Friday, April 24, 2015

The Brecht-Lukács Debate

Shaswati Mazumdar


The debate between the German writer Bertolt Brecht and the Hungarian philosopher Georg Lukács never took place as a formal debate between the two sides but rather as a series of reflections by both parties on what should be the constitutive elements of a radical art and literature committed to the revolutionary struggle for socialism. It has been variously labeled as the Expressionism debate or the Realism vs. Modernism debate as Lukács is seen to be defending realist forms of artistic creation against Brecht's contention that the experimental forms evolved by expressionist and other modern artists were more suited to the contemporary needs of a revolutionary art. In fact the debate could be more aptly described as a debate about realism. Both Lukács and Brecht insisted quite vehemently that the issue at stake was realism. The debate took place in the 1930s in the shadow of the rise of fascism in Europe and its most aggressive variant Nazism in Germany, its violent attack on the working class and its war of annihilation against the Soviet Union. It was also part of a wider debate in Marxist circles involving several other figures – Ernst Bloch, Walter Benjamin, Hanns Eisler, Theodor Adorno and Max Horkheimer, among many others – and representing different attempts to conceptualise the social function of art in a time of the severest crisis. That it came to be called the Brecht-Lukács debate is an ex post facto reconstruction of the views of two towering figures of art and philosophy of the twentieth century.

Friday, April 17, 2015

Land Acquisition, Primitive Accumulation and the State

Arindam Banerjee


Land acquisition continues to remain a difficult question for the Indian State and establishment. Growing criticism of the colonial Land Acquisition Act of 1894 amidst intensified resistance in defence of land rights led the UPA II government to enact the Land Acquisition, Rehabilitation and Resettlement Bill (LARR), 2011. The LARR, 2011 brought in requirements of Social Impact Assessment (SIA) and ‘consent of at least eighty per cent of project affected people’; these clauses, along with the definition of ‘public purpose’, have now emerged as contentious under the NDA government, voted to power in May last year.

Friday, April 10, 2015

On Contractionary Union Budget of 2015-16

Surajit Das


In the first budget of the newly elected NDA government, the total expenditure of the central government has been restricted to 12.6% (a decline of 1.6 percentage points) of expected GDP during 2015-16. For 2014-15, it was budgeted to be 14.2% of GDP by the previous UPA government and as far as the actual spending by the present NDA government is concerned, it is (revised) estimated to be 13.3% of GDP.What does this mean?
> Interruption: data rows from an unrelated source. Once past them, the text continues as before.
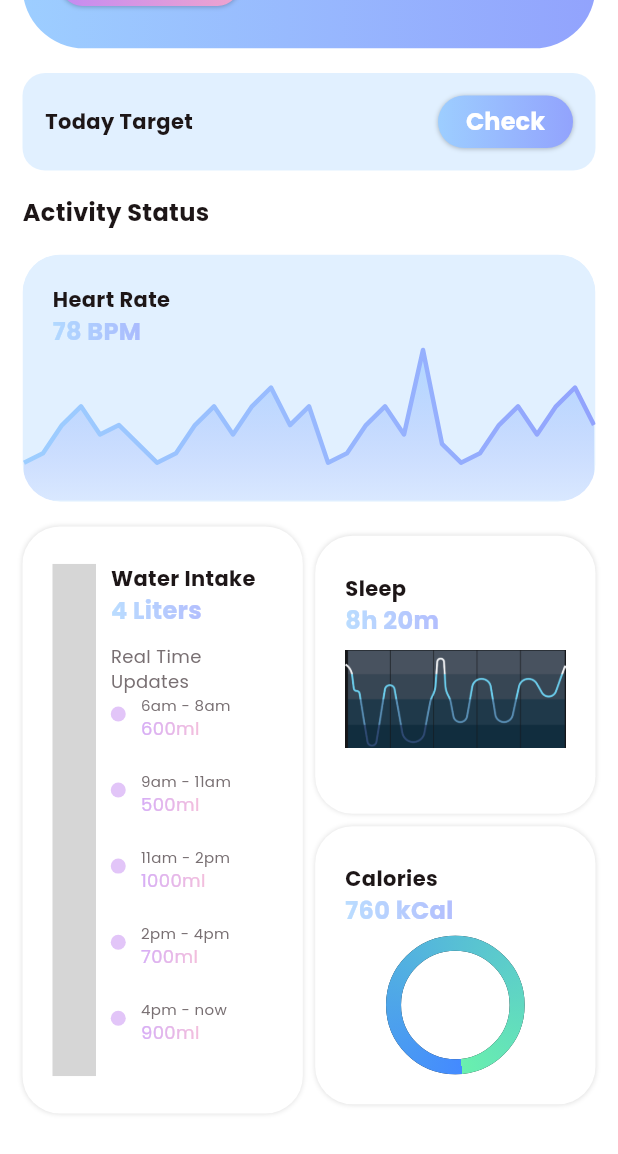
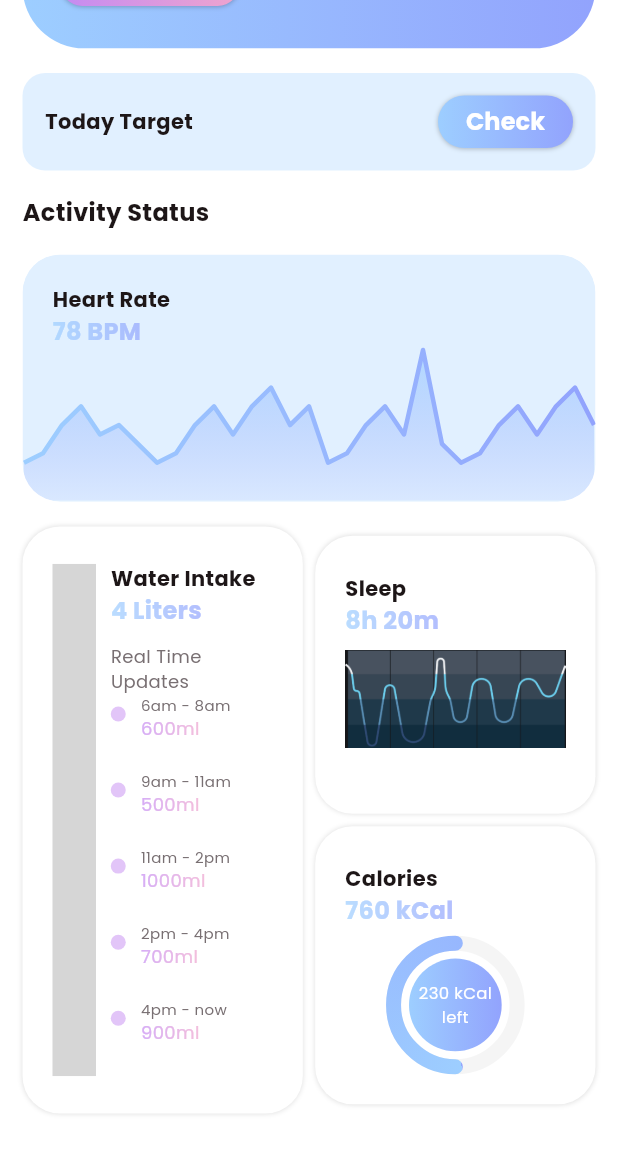
Before and after one commit to sdhaputhanthrie/Fitness-App, a Flutter app: the HomeView screen opened directly, scrolled down 234 dp, on a phone screen of 412 x 824 dp. Shown: the top 1154 px of the screen. Run offline on Flutter 3.47's test engine with Material 3 defaults, Android fonts, the phone set to English and light mode, and no system bars; drawn by our look-alikes of fl_chart, simple_circular_progress_bar; our stand-ins replace carousel_slider; missing offline and left inert: dotted_dashed_line, simple_animation_progress_bar; grey boxes are pictures that could not be loaded.

Commit message:
update kcal chart

```diff
--- a/lib/view/home/home_view.dart
+++ b/lib/view/home/home_view.dart
@@ -621,7 +621,9 @@ class _HomeViewState extends State<HomeView> {
                             width: double.maxFinite,
                             height: media.width * 0.45,
                             padding: const EdgeInsets.symmetric(
-                              vertical: 25, horizontal: 20),
+                              vertical: 25,
+                              horizontal: 20,
+                            ),
 
                             decoration: BoxDecoration(
                               color: Colors.white,
@@ -668,9 +670,12 @@ class _HomeViewState extends State<HomeView> {
                                     ),
                                   ),
                                 ),
-                                  SizedBox(height: media.width * 0.02,),
-                                  Image.asset("assets/img/sleep_graph.png",width: double.maxFinite, fit: BoxFit.fitWidth)
-
+                                SizedBox(height: media.width * 0.02),
+                                Image.asset(
+                                  "assets/img/sleep_graph.png",
+                                  width: double.maxFinite,
+                                  fit: BoxFit.fitWidth,
+                                ),
                               ],
                             ),
                           ),
@@ -680,7 +685,9 @@ class _HomeViewState extends State<HomeView> {
                             width: double.maxFinite,
                             height: media.width * 0.45,
                             padding: const EdgeInsets.symmetric(
-                              vertical: 25, horizontal: 20),
+                              vertical: 25,
+                              horizontal: 20,
+                            ),
 
                             decoration: BoxDecoration(
                               color: Colors.white,
@@ -726,24 +733,56 @@ class _HomeViewState extends State<HomeView> {
                                       fontSize: 16,
                                     ),
                                   ),
-
                                 ),
                                 const Spacer(),
                                 Container(
-
                                   alignment: Alignment.center,
                                   child: SizedBox(
                                     width: media.width * 0.2,
                                     height: media.width * 0.2,
-                                      child: SimpleCircularProgressBar(
-                                        progressStrokeWidth: 10,
-                                        backStrokeWidth: 10,
+                                    child: Stack(
+                                      alignment: Alignment.center,
+                                      children: [
+                                        Container(
+                                          width: media.width * 0.15,
+                                          height: media.width * 0.15,
+                                          alignment: Alignment.center,
+                                          decoration: BoxDecoration(
+                                            gradient: LinearGradient(
+                                              colors: TColor.primaryG,
+                                            ),
+                                            borderRadius: BorderRadius.circular(
+                                              media.width * 0.075,
+                                            ),
+                                          ),
+                                          child: FittedBox(
+                                            child: Text(
+                                              "230 kCal\nleft",
+                                              textAlign: TextAlign.center,
+                                              style: TextStyle(
+                                                color: TColor.white,
+                                                fontSize: 11,
+                                                ),
 
-                                       startAngle: -180,
+
                                               ),
                                           ),
                                           ),
 
+
+                                        SimpleCircularProgressBar(
+                                          progressStrokeWidth: 10,
+                                          backStrokeWidth: 10,
+                                          progressColors: TColor.primaryG,
+                                          backColor: Colors.grey.shade100,
+                                          valueNotifier: ValueNotifier(50),
+
+                                          startAngle: -180,
+                                        ),
+                                      ],
+                                    ),
+                                  ),
+                                ),
                               ],
                             ),
                           ),
```
Lines whose indentation alone changed are shown as unchanged.
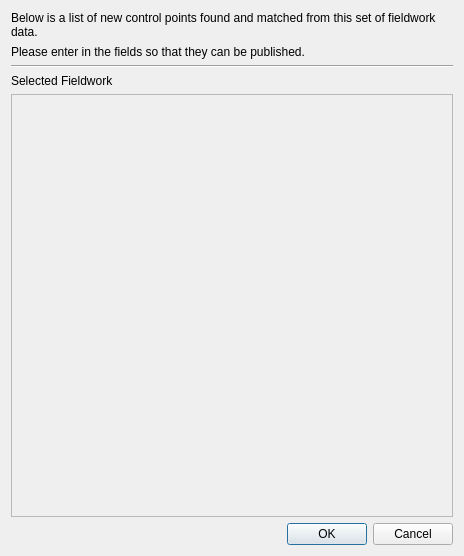
Above: fieldworkimport/resources/ui/publish_controls_ui.ui from Don-More-Surveys-Engineering-Ltd/fieldworkimport before the change. Below: the same form after it.
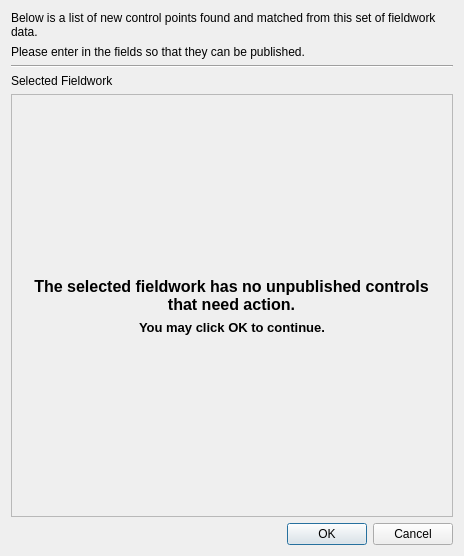
That is the form after the change. Custom widgets are drawn as their Qt base class.

```diff
--- a/fieldworkimport/resources/ui/publish_controls_ui.ui
+++ b/fieldworkimport/resources/ui/publish_controls_ui.ui
@@ -85,6 +85,78 @@
        <property name="bottomMargin">
         <number>0</number>
        </property>
+       <item>
+        <widget class="QWidget" name="no_results_msg" native="true">
+         <layout class="QVBoxLayout" name="verticalLayout_4">
+          <item>
+           <spacer name="verticalSpacer">
+            <property name="orientation">
+             <enum>Qt::Vertical</enum>
+            </property>
+            <property name="sizeHint" stdset="0">
+             <size>
+              <width>20</width>
+              <height>40</height>
+             </size>
+            </property>
+           </spacer>
+          </item>
+          <item alignment="Qt::AlignHCenter">
+           <widget class="QLabel" name="label_4">
+            <property name="font">
+             <font>
+              <pointsize>12</pointsize>
+              <weight>75</weight>
+              <bold>true</bold>
+             </font>
+            </property>
+            <property name="lineWidth">
+             <number>1</number>
+            </property>
+            <property name="text">
+             <string>The selected fieldwork has no unpublished controls that need action.</string>
+            </property>
+            <property name="scaledContents">
+             <bool>false</bool>
+            </property>
+            <property name="alignment">
+             <set>Qt::AlignCenter</set>
+            </property>
+            <property name="wordWrap">
+             <bool>true</bool>
+            </property>
+           </widget>
+          </item>
+          <item alignment="Qt::AlignHCenter">
+           <widget class="QLabel" name="label_5">
+            <property name="font">
+             <font>
+              <pointsize>10</pointsize>
+              <weight>75</weight>
+              <bold>true</bold>
+             </font>
+            </property>
+            <property name="text">
+             <string>You may click OK to continue.</string>
+            </property>
+           </widget>
+          </item>
+          <item>
+           <spacer name="verticalSpacer_2">
+            <property name="orientation">
+             <enum>Qt::Vertical</enum>
+            </property>
+            <property name="sizeHint" stdset="0">
+             <size>
+              <width>20</width>
+              <height>40</height>
+             </size>
+            </property>
+           </spacer>
+          </item>
+         </layout>
+        </widget>
+       </item>
       </layout>
      </widget>
     </widget>
```
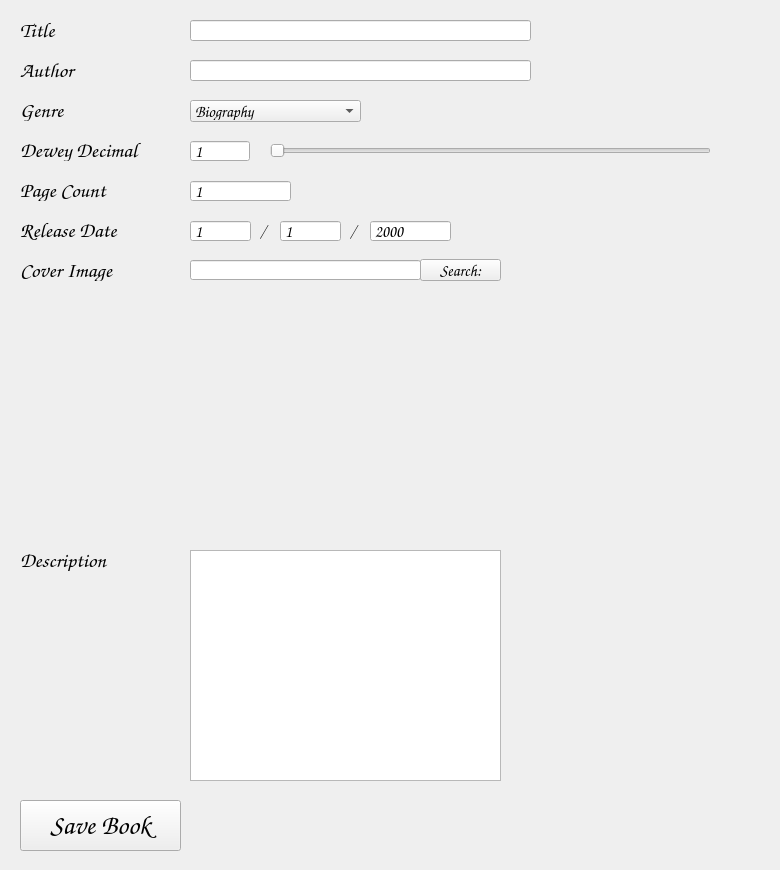
Qt form addbook.ui (Frederick-Rive/CS106_LibrarySystem_GroupProject) before a commit.
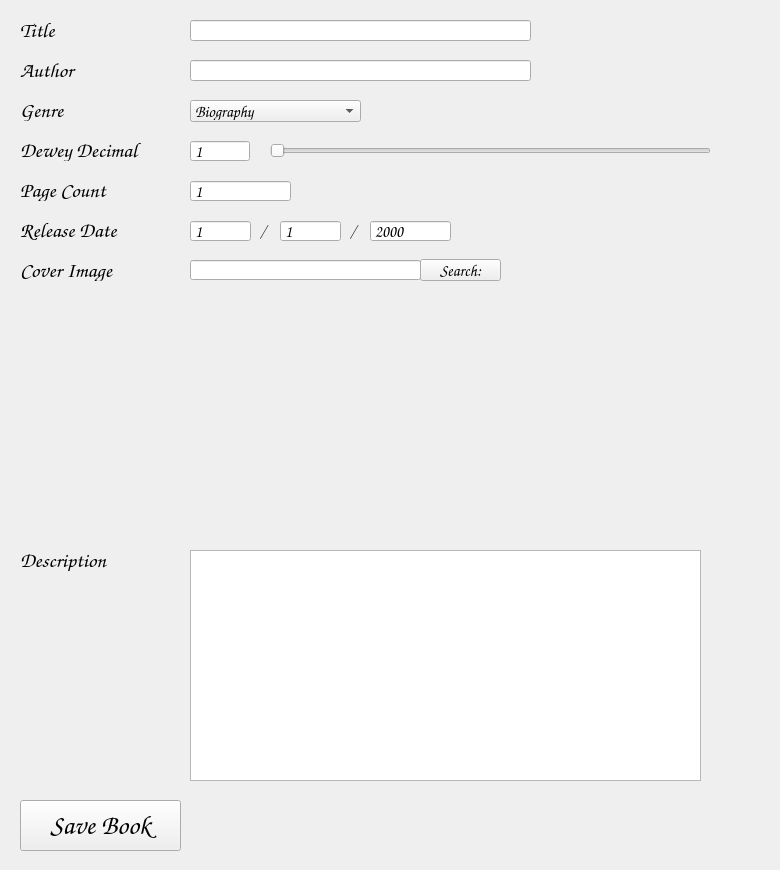
The same form after that commit.

What changed in the file:
```diff
--- a/addbook.ui
+++ b/addbook.ui
@@ -556,7 +556,7 @@
     <rect>
      <x>190</x>
      <y>550</y>
-     <width>311</width>
+     <width>511</width>
      <height>231</height>
     </rect>
    </property>
```
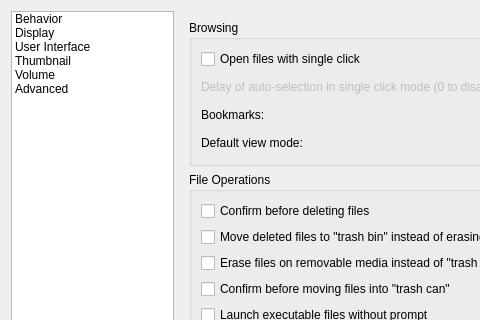
Above: pcmanfm/preferences.ui from lxqt/pcmanfm-qt before the change; both pictures show x 0 to 480 and y 0 to 320 of the 685 by 456 pixel window. Below: the same form after it.
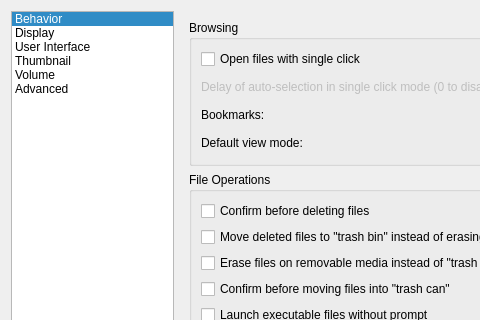
That is the form after the change.

Commit message: Select the first row of Preferences

What changed in the file:
```diff
--- a/pcmanfm/preferences.ui
+++ b/pcmanfm/preferences.ui
@@ -28,7 +28,7 @@
         <enum>Qt::ScrollBarAlwaysOff</enum>
        </property>
        <property name="currentRow">
-        <number>-1</number>
+        <number>0</number>
        </property>
        <item>
         <property name="text">
```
It simply means that the presence of central government in total national income has already shrunk than what was budgeted during the last fiscal year and it is being planned, according to the budget 2015-16, to bring it down further in this financial year starting from April, 2015.

Wednesday, April 1, 2015

The Labor and Logic called Culture: Through Historical Materialist Lens

Rahul Vaidya


(A book review of ‘Fractured Times- Culture and Society in the Twentieth Century’ By Eric Hobsbawm; Little, Brown Great Britain, published in 2013, pp. 319)



Eric Hobsbawm was one of the most celebrated historians of the 20th century, not just in Britain but all over the world.  As a Marxist, his contribution and intervention was seminal for debates around the rise of industrial capitalism, socialism, and nationalism. ‘Fractured Times’, posthumously published in 2013, is his last work.